a new $10 million base (good for tax years 2018 through 2025),
some of your clients may be calling to determine if they have excess life insurance coverage.
The reform enacted in the 2017 Tax Cuts and Jobs Act eliminates an IRS burden, making life settlements even more attractive for those that may have life insurance policies they no longer need or want. Simply put, a policyholder that sells a life insurance policy will now receive the same IRS tax treatment as a policyholder who surrenders a policy.
The simplified life settlement taxation for sellers included in the Act is summarized below:
- Total premiums paid are now considered the cost basis of a life insurance contract (PG 259 Sec. 13521 – Clarification of Tax Basis of Life Insurance Contracts).
- The previous IRS position (IRS Revenue Ruling 2009-13) did not include cost of insurance as part of the cost basis, requiring sellers to subtract the cost of insurance from total premiums paid to determine an adjusted cost basis when selling a life insurance policy.

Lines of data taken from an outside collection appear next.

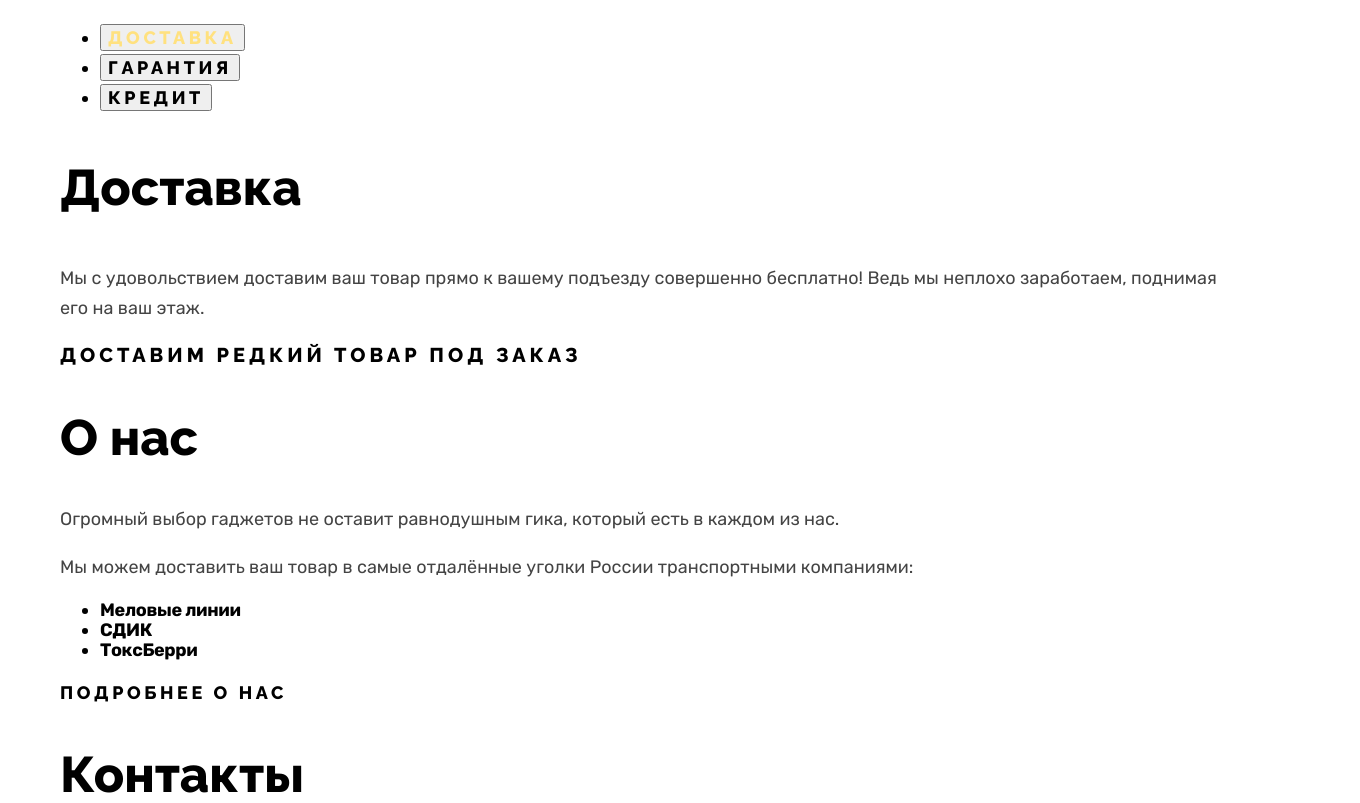
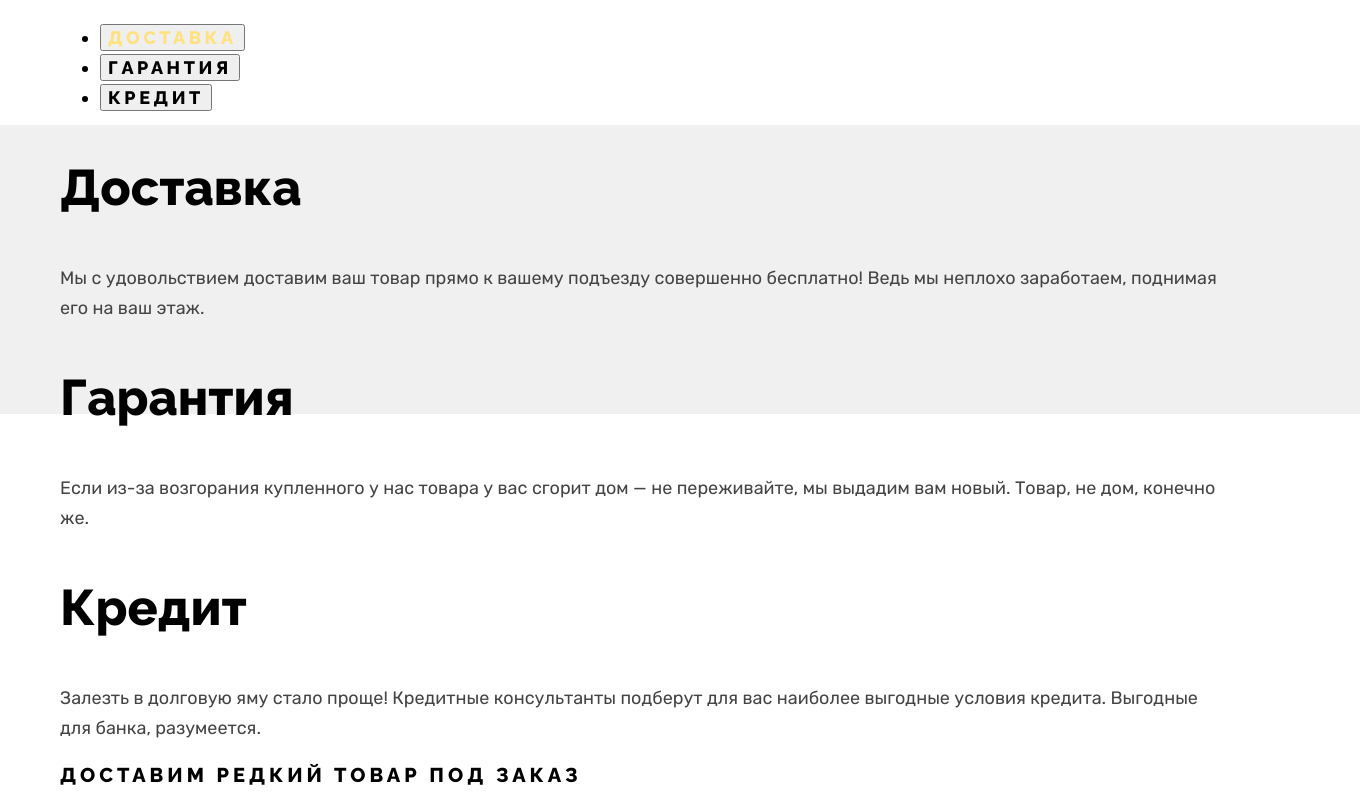
Before and after one commit to htmlacademy-htmlcss/2015497-device-34, a plain HTML site: page index.html in a window 1280 px wide. Shown: the part 1120-1923 px from the top of the page, 1360 px wide, since content can reach past the window. Drawn offline with Linux system fonts and the light colour scheme.

Commit message:
стилизует фон блока сервисов

```diff
--- a/index.html
+++ b/index.html
@@ -338,6 +338,8 @@
         <section class="services">
           <h2 class="visually-hidden">Сервисы.</h2>
 
+          <div class="services-bg"></div>
+
           <ul class="services-list">
             <li class="services-item">
               <button class="services-item-button services-item-button-current" type="button"
@@ -351,19 +353,19 @@
             </li>
           </ul>
 
-          <div class="services-discription-wrapper-current">
+          <div class="services-discription-wrapper services-discription-wrapper-current">
             <h3 class="services-discription-title">Доставка</h3>
             <p class="services-discription">Мы с удовольствием доставим ваш товар прямо
               к вашему подъезду совершенно бесплатно! Ведь
               мы неплохо заработаем, поднимая его на ваш этаж.</p>
           </div>
-          <div class="services-discription-wrapper">
+          <div class="services-discription-wrapper services-discription-wrapper-disactiv">
             <h3 class="services-discription-title">Гарантия</h3>
             <p class="services-discription">Если из-за возгорания купленного у нас товара у вас
               сгорит дом — не переживайте, мы выдадим вам новый.
               Товар, не дом, конечно же.</p>
           </div>
-          <div class="services-discription-wrapper">
+          <div class="services-discription-wrapper services-discription-wrapper-disactiv">
             <h3 class="services-discription-title">Кредит</h3>
             <p class="services-discription">Залезть в долговую яму стало проще! Кредитные консультанты подберут для вас
               наиболее выгодные условия кредита. Выгодные для банка, разумеется.</p>
--- a/styles/styles.css
+++ b/styles/styles.css
@@ -851,8 +851,23 @@ body {
 
 
 /* Сервисы */
-.services-discription-wrapper {
-  display: none;
+.services {
+  position: relative;
+  margin-bottom: 70px;
+}
+
+.services-bg {
+  position: absolute;
+  top: 102px;
+  left: -140px;
+  z-index: -1;
+  width: 1440px;
+  height: 289px;
+  background-color: #F0F0F0;
+}
+
+.services-list {
+
 }
 
 .services-item-button {
@@ -866,6 +881,10 @@ body {
 
 .services-item-button-current {
   color: #FFE17F;
+}
+
+.services-discription-wrapper-disactiv {
+  /* display: none; */
 }
 
 .services-discription-title {
```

This was extremely difficult to comply with due to the complexity of determining the total cost of insurance in a contract dating back to the issuance of a life insurance policy.
- The amendment also seems to indicate that the effective date of this change is retroactive to August 25, 2009 – the day before the effective date of the 2009 IRS Ruling.
To learn more about how a life settlement may be an effective exit strategy for your clients, please contact us at (440) 630-9400.